Getting a blog started can be quite exciting and, especially beginners will be tempted to experiment with the multitude of themes, plugins and such that WordPress is so abundant in. If you may want to add some feature to your site, there is likely an application for that.I was one of those who installed a bunch of plugins, widgets, and elaborate themes and used quite a few ads, until I started paying attention to the speed my pages were loading; which was slower and slower the more I was developing my site. I came to find out that the speed the pages load is very important for readers who likely have an attention span of 2-3 seconds before they give up on you but also for Google in order to better rank your site. If you already got to this point where I once was, you need to start some testing and cleaning in order to make your WordPress blog load faster….
Check your blog speed
There are quite a few services to check your site’s performance: Pingdom, GTmetrix.com, Google Page Speed Insights or Webpagetest.org. Each one of these evaluates your site speed with various variables and they will tell you where improvements need to be made. I used all of the above but I found more useful the page at Webpagetest.org because they have the most options to have your site checked with; you can pick your location to access your site from and also you can choose the browser.
Evaluate your theme
There are a lot of available templates to choose from on the web but you have to be careful when choosing one to better fit your goals and be efficient as far as not slowing down your site. As a general rule, the themes found in the WordPress library tend to work better with the platform. If you look on the search engines for other options you will notice that most themes for sale feature in the original template great, flashy pictures (that you will eventually have to replace with your own) to attract buyers but many of them are not quite fast once you install them as they use a lot of scripts, multiple css files, html that make the browser work harder to load and clog it with no good reason.
Evaluate your WordPress plugins
The best way to do that is installing P3 (Plugin Performance Profiler). This is a great tool to check what plugins may slow down your site and in what measure. There are a lot of “fun” plugins that are not essential to blogs and it’s better to have them disabled or deleted.
Install a cache plugin
These plugins have a great impact on the site speed as they help browsers load pages faster by serving them static content or compressing files among other many benefits. Most popular cache plugins are W3 Total Cache and WP Super Cache. I experienced with both and I finally settled with the last. As I found out from other WordPress users, just as I did, many have had issues with W3 Total Cache as it ultimately slowed down their sites (even if the score of your site speed may be great- because W3 Total Cache does an excellent job on compressing files –the time to first byte-TTFB-is quite high- the reader may be gone by the time your site loads) . This is a great tool but it can be confusing to configure it. I found WP Super Cache much easier to work with and it does most of the stuff W3 Total cache does.

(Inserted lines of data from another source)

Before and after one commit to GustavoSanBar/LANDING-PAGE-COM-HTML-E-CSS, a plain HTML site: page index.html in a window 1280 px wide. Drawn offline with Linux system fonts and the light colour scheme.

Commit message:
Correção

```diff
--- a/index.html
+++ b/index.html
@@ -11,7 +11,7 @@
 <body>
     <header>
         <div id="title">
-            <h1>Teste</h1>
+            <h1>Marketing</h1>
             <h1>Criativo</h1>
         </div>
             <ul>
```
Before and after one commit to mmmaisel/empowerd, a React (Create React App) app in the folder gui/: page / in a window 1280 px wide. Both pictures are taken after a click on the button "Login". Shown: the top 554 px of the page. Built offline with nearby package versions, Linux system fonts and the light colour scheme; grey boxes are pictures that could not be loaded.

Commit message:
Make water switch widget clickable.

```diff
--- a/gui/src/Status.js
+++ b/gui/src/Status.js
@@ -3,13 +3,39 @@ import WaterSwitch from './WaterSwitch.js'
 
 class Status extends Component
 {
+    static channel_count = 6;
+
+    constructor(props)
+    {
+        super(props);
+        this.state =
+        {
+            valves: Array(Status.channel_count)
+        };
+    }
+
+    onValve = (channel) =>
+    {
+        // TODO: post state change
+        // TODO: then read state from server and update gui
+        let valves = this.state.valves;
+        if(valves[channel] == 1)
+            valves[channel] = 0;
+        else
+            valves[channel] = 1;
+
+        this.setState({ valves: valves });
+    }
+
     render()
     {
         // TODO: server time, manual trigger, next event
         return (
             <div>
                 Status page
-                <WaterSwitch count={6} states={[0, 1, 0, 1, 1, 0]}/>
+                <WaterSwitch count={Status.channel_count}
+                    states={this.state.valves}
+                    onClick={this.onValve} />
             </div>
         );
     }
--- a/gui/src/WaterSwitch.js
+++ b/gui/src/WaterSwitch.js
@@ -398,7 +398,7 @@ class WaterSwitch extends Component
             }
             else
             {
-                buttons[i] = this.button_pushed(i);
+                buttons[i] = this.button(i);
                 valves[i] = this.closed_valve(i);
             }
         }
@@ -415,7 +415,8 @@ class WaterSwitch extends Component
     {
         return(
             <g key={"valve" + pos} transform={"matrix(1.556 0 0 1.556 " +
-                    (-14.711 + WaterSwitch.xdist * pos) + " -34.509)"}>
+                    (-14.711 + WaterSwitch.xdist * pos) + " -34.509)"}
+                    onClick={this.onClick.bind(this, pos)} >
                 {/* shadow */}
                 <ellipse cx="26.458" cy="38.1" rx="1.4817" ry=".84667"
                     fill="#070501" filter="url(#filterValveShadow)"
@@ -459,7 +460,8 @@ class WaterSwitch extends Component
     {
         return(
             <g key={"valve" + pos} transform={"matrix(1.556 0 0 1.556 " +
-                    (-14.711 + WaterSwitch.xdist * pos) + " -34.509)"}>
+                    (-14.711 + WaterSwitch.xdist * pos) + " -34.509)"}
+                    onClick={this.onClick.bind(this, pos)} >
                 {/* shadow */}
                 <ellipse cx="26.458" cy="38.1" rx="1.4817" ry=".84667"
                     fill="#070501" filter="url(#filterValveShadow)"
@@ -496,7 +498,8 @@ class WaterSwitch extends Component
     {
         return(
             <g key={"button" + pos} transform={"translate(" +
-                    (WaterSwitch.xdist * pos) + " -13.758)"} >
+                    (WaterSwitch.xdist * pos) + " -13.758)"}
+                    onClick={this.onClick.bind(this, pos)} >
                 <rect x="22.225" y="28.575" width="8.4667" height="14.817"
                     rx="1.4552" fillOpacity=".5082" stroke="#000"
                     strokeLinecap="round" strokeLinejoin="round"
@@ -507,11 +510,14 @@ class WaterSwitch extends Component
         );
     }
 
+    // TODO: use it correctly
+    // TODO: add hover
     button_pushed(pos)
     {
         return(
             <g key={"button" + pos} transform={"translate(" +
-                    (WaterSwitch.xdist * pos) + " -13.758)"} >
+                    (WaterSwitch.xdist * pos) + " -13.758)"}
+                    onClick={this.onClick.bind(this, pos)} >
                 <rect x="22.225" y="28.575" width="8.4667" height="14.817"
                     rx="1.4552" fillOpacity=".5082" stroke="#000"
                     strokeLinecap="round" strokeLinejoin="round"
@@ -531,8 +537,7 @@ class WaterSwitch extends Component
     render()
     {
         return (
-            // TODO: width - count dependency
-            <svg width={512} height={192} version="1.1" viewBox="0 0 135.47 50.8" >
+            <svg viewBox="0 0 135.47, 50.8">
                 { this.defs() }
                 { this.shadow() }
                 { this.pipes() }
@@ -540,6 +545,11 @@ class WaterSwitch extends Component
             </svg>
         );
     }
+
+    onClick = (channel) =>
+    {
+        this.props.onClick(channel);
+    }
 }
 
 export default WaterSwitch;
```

Get a CDN (Content Delivery Network) service
As you will notice in your reports from the site speed sites, they will likely prompt you to get a CDN service. If you want your pages to load effectively across the globe it’s important to use such a service that loads your site on servers across the world so when a user from India will access your site from USA, the date will be downloaded from the closest server in Asia and thus speed will be at least as good if the user was from the US. There are many such services out there, some free, others with a monthly or annual fee. I found MAXCDN to be a reliable and quite affordable service at about $7/ month. These services can be easily set up with your cache plugin.
Use Google libraries
This is a must have plugin on your blog as it makes easier for the browser to load certain common files that the readers may already have in their computers. While it does not look like much as a plugin (not a whole lot to customize) Use Google Libraries plugin will certainly give a kick to your blog to move faster and skip loading files of the original server (it’s a CDN for Google files only)
Use a zip compression plugin
One of the most old school methods to speed up your site is installing a zip compression plugin. This is a very simple and effective way to compress the data on your site to make it faster for the browsers to load it. Usually they are very easy to set up. Some plugins have this feature incorporated (like Far Future Expiry) but I think it’s best to install a dedicated one like GZip Ninja.
Install Far Future Expiry Header
When you’ll initially run your speed tests, you will notice that most of the sites who test will give you low grades because some of the expires headers not being set. Far Future Expiry plugin does just that by modifying the .htaccess file of your server where a code will be added to set this feature for certain common types of files. What you need to keep in mind is that such plugin is able to do this to your server based files only. If you run ads on your site or any external applications (affiliates with scripts) this plugin will not be able to set expire headers. Therefore many of the site speed sites will still prompt you to set some headers to expire, there’s not much you can do about it. Applying this feature it to your files helps a lot for your blog to become faster.
Optimize your pictures
Another great way of speeding your site is installing a plugin to optimize your pictures, regardless if you have many on your site or not. The best plugins to use are WP Smush.it and EWWW Image Optimizer. These 2 can be used together and they do a great job on compressing and optimizing your pictures so it will take less time for browsers to load. Regarding pictures- one of the above methods – getting a CDN service- does wonders- as it pre-loads your pictures on servers around the world and shortening the distance between the readers and servers.